_WHAT THE TASK REQUIRES_
Which lines hold the word "setFirstURL"? Copy each of them from the material.

---------- EXTRACTED MATERIAL ----------

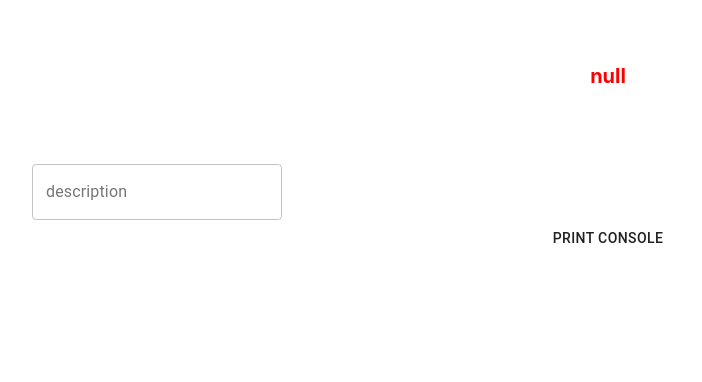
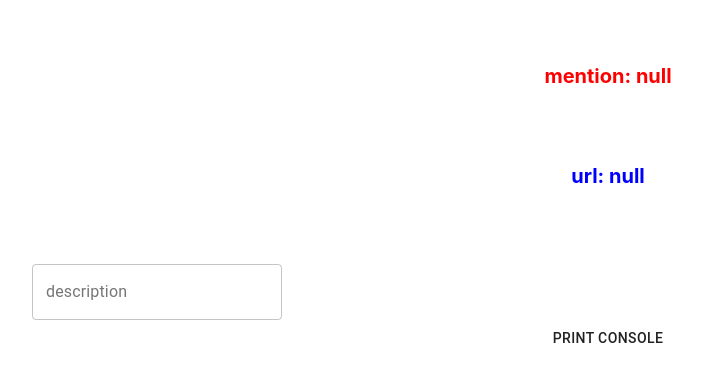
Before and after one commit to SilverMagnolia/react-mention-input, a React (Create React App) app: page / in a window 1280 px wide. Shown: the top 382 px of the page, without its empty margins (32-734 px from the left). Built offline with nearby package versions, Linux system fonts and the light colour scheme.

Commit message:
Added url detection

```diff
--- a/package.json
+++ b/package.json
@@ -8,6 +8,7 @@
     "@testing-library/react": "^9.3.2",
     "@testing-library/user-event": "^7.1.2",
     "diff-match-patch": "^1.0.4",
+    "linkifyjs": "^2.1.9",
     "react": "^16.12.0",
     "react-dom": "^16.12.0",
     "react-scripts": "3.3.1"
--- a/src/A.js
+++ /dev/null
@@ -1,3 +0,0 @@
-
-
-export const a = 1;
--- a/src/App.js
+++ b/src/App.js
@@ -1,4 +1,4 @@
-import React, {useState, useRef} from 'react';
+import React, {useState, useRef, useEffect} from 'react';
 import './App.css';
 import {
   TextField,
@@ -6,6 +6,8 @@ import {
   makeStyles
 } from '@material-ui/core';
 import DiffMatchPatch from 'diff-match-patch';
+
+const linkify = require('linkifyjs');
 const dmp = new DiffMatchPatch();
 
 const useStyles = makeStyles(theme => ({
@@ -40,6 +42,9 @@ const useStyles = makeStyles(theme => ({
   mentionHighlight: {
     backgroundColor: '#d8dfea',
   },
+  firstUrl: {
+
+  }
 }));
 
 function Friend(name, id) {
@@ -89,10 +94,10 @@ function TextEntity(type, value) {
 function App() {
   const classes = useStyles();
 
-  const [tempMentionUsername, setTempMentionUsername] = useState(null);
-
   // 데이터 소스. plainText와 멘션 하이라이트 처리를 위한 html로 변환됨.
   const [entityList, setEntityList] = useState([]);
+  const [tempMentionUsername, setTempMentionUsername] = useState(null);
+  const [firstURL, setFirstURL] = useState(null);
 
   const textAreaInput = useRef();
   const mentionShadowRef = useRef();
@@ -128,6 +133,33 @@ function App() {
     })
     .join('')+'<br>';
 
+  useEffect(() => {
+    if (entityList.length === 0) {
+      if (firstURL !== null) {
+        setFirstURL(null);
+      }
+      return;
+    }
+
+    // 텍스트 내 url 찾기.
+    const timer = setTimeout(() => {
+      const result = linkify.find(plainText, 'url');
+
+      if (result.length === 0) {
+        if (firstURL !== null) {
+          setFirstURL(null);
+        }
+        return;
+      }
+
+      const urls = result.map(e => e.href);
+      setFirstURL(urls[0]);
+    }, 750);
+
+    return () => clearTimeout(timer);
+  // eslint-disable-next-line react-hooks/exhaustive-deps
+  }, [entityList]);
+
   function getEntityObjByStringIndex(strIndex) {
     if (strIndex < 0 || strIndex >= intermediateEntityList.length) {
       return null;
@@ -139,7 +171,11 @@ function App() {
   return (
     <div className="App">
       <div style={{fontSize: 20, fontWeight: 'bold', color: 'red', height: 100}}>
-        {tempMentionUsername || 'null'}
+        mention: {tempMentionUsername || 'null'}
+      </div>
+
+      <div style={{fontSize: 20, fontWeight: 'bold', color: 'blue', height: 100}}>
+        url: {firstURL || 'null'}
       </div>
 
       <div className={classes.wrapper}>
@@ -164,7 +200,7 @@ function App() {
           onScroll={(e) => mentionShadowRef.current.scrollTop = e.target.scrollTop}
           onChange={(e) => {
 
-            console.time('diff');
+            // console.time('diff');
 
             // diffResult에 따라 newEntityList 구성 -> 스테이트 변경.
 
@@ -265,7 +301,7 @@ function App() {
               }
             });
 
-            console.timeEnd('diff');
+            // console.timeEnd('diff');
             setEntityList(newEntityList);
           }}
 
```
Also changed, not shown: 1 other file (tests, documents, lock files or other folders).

----------

_RESPONSE BOX_
+  const [firstURL, setFirstURL] = useState(null);
+        setFirstURL(null);
+          setFirstURL(null);
+      setFirstURL(urls[0]);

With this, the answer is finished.